What is being asked:
In the entries below, find each line with the word "after" and return it.

Data to use:
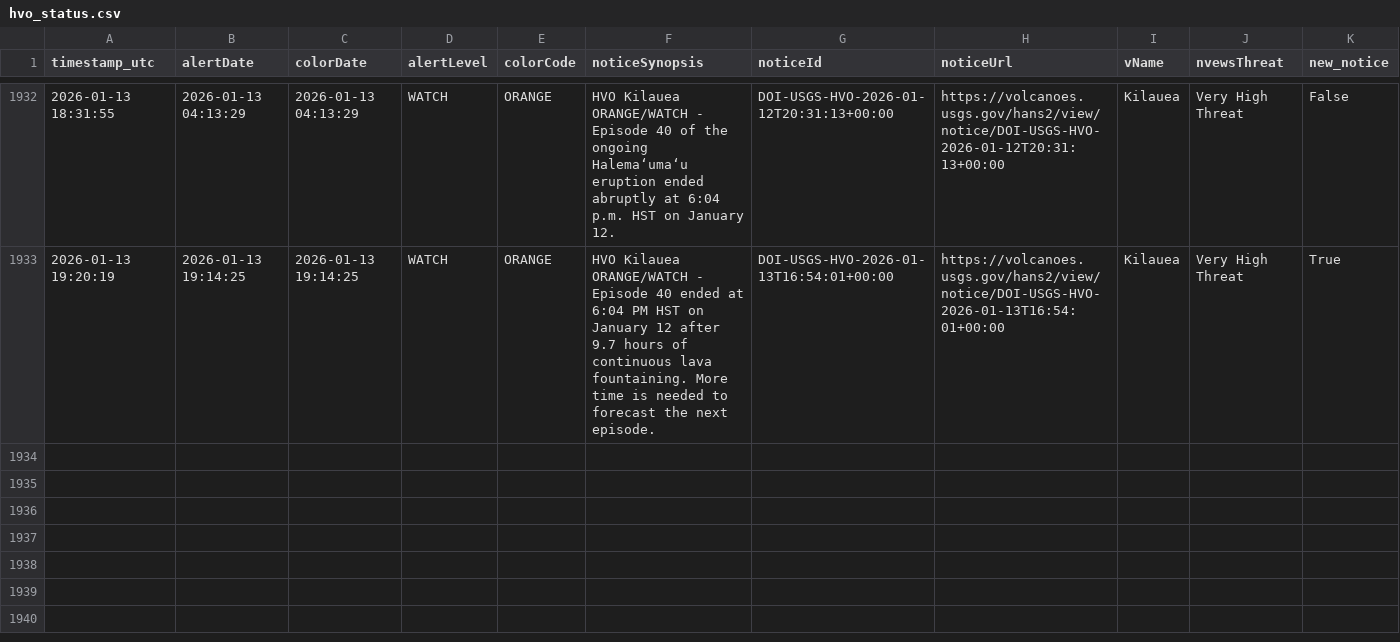
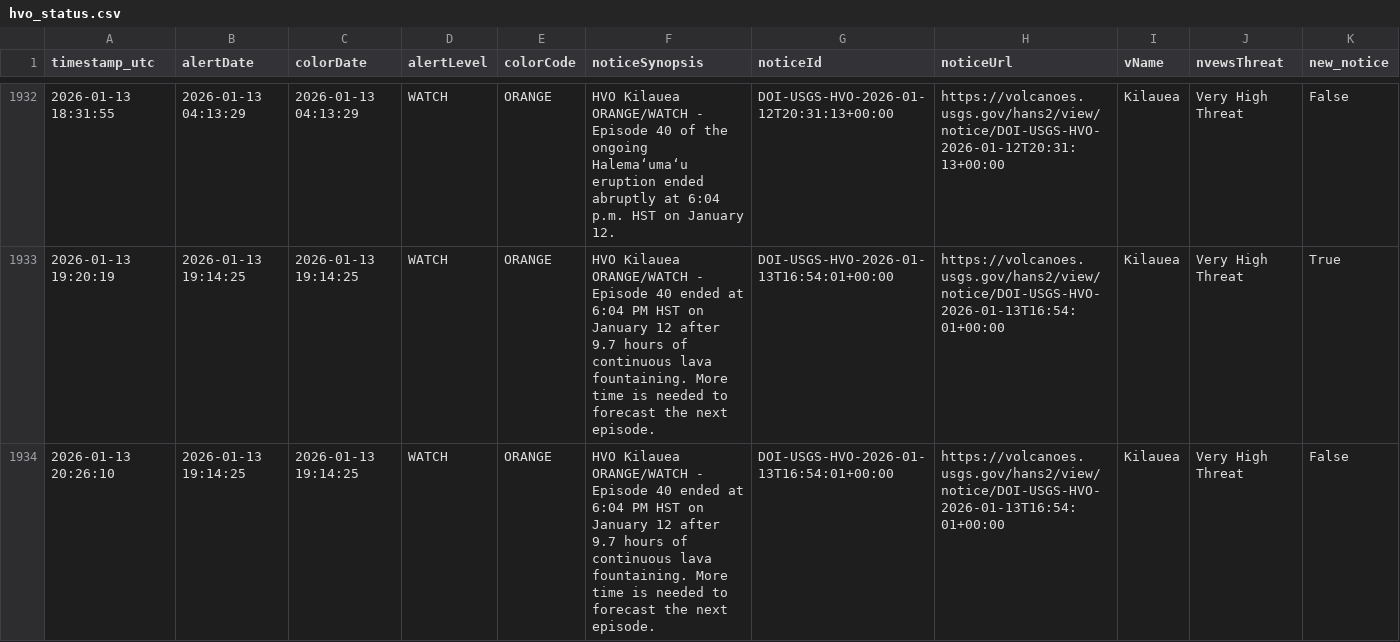
Before and after one commit to boncz/hawaii-airquality-forecasting, a CSV file: data/raw/hvo/hvo_status.csv, drawn as a sheet; only a part is shown, gaps mark what is left out.

```diff
--- a/data/raw/hvo/hvo_status.csv
+++ b/data/raw/hvo/hvo_status.csv
@@ -1933 +1933,2 @@ timestamp_utc,alertDate,colorDate,alertLevel,colorCode,noticeSynopsis,noticeId,n
 2026-01-13 19:20:19,2026-01-13 19:14:25,2026-01-13 19:14:25,WATCH,ORANGE,HVO Kilauea ORANGE/WATCH - Episode 40 ended at 6:04 PM HST on January 12 after 9.7 hours of continuous lava fountaining. More time is needed to forecast the next episode.,DOI-USGS-HVO-2026-01-13T16:54:01+00:00,https://volcanoes.usgs.gov/hans2/view/notice/DOI-USGS-HVO-2026-01-13T16:54:01+00:00,Kilauea,Very High Threat,True
+2026-01-13 20:26:10,2026-01-13 19:14:25,2026-01-13 19:14:25,WATCH,ORANGE,HVO Kilauea ORANGE/WATCH - Episode 40 ended at 6:04 PM HST on January 12 after 9.7 hours of continuous lava fountaining. More time is needed to forecast the next episode.,DOI-USGS-HVO-2026-01-13T16:54:01+00:00,https://volcanoes.usgs.gov/hans2/view/notice/DOI-USGS-HVO-2026-01-13T16:54:01+00:00,Kilauea,Very High Threat,False
```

Task solution:
Before and after one commit to boncz/hawaii-airquality-forecasting, a CSV file: data/raw/hvo/hvo_status.csv, drawn as a sheet; only a part is shown, gaps mark what is left out.
 2026-01-13 19:20:19,2026-01-13 19:14:25,2026-01-13 19:14:25,WATCH,ORANGE,HVO Kilauea ORANGE/WATCH - Episode 40 ended at 6:04 PM HST on January 12 after 9.7 hours of continuous lava fountaining. More time is needed to forecast the next episode.,DOI-USGS-HVO-2026-01-13T16:54:01+00:00,https://volcanoes.usgs.gov/hans2/view/notice/DOI-USGS-HVO-2026-01-13T16:54:01+00:00,Kilauea,Very High Threat,True
+2026-01-13 20:26:10,2026-01-13 19:14:25,2026-01-13 19:14:25,WATCH,ORANGE,HVO Kilauea ORANGE/WATCH - Episode 40 ended at 6:04 PM HST on January 12 after 9.7 hours of continuous lava fountaining. More time is needed to forecast the next episode.,DOI-USGS-HVO-2026-01-13T16:54:01+00:00,https://volcanoes.usgs.gov/hans2/view/notice/DOI-USGS-HVO-2026-01-13T16:54:01+00:00,Kilauea,Very High Threat,False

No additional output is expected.